Copy, from the entries below, each line where the word "append" can be found.

## [Stored items]
::::::::
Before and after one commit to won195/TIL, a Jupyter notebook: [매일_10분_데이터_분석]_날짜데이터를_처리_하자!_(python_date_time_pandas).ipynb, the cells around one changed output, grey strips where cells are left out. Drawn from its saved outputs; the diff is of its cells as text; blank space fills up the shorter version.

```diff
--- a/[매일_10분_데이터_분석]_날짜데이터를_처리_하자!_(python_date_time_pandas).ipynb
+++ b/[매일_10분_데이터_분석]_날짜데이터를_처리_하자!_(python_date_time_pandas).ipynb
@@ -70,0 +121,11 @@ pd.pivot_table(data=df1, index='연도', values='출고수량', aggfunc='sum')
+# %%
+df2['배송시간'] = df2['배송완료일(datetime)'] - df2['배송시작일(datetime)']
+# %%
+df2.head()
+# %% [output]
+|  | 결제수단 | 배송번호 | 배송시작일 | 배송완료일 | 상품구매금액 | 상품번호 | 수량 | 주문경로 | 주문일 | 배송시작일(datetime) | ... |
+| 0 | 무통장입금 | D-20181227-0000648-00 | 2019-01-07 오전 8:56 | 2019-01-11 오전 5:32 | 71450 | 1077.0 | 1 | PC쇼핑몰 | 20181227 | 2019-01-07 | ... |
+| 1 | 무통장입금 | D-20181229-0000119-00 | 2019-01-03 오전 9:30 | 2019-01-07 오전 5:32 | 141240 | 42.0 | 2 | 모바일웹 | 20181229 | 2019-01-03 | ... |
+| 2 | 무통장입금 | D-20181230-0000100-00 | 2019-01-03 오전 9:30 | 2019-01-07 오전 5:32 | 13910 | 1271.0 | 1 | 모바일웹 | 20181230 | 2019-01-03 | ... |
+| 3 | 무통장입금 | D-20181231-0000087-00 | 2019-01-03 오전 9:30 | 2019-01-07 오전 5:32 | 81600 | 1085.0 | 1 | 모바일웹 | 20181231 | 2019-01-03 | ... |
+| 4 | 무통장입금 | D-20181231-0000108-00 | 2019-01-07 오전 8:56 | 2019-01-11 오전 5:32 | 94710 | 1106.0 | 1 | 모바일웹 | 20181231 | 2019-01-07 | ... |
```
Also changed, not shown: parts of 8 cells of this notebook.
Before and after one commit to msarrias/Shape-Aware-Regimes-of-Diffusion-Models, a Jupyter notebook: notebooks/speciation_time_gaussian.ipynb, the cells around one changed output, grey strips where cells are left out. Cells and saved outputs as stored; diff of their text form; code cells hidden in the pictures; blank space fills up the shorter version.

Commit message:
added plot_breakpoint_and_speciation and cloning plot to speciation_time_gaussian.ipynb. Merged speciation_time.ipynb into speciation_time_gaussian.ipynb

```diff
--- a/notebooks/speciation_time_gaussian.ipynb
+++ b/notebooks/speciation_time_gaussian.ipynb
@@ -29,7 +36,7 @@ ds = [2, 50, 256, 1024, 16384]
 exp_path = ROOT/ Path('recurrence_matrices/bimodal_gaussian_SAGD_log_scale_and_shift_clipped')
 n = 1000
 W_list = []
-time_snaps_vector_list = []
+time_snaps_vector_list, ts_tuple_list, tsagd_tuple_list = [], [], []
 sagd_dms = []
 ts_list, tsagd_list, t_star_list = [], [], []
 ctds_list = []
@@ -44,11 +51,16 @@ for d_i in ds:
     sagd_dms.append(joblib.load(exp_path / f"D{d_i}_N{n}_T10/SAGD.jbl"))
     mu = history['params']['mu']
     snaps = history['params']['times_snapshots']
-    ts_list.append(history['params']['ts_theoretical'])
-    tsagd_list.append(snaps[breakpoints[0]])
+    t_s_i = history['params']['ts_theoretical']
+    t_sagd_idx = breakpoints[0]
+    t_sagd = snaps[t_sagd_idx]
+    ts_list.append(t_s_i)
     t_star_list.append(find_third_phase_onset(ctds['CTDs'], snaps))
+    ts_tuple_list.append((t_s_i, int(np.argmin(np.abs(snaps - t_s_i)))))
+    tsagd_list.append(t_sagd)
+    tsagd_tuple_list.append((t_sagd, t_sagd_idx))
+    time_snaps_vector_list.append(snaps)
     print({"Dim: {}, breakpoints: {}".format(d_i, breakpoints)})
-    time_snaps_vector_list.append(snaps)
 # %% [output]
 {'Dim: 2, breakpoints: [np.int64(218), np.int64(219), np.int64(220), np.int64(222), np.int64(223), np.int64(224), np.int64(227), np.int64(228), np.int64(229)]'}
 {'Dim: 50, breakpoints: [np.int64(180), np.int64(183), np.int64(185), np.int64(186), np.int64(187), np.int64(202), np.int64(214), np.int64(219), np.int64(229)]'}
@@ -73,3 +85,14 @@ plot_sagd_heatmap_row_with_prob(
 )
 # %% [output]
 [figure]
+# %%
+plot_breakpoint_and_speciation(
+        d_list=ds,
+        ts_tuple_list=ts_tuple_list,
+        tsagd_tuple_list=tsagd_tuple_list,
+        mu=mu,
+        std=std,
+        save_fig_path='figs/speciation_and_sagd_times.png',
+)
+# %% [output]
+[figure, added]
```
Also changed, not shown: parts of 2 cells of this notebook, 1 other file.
::::::::
## [Answer space]
     sagd_dms.append(joblib.load(exp_path / f"D{d_i}_N{n}_T10/SAGD.jbl"))
-    ts_list.append(history['params']['ts_theoretical'])
-    tsagd_list.append(snaps[breakpoints[0]])
+    ts_list.append(t_s_i)
     t_star_list.append(find_third_phase_onset(ctds['CTDs'], snaps))
+    ts_tuple_list.append((t_s_i, int(np.argmin(np.abs(snaps - t_s_i)))))
+    tsagd_list.append(t_sagd)
+    tsagd_tuple_list.append((t_sagd, t_sagd_idx))
+    time_snaps_vector_list.append(snaps)
-    time_snaps_vector_list.append(snaps)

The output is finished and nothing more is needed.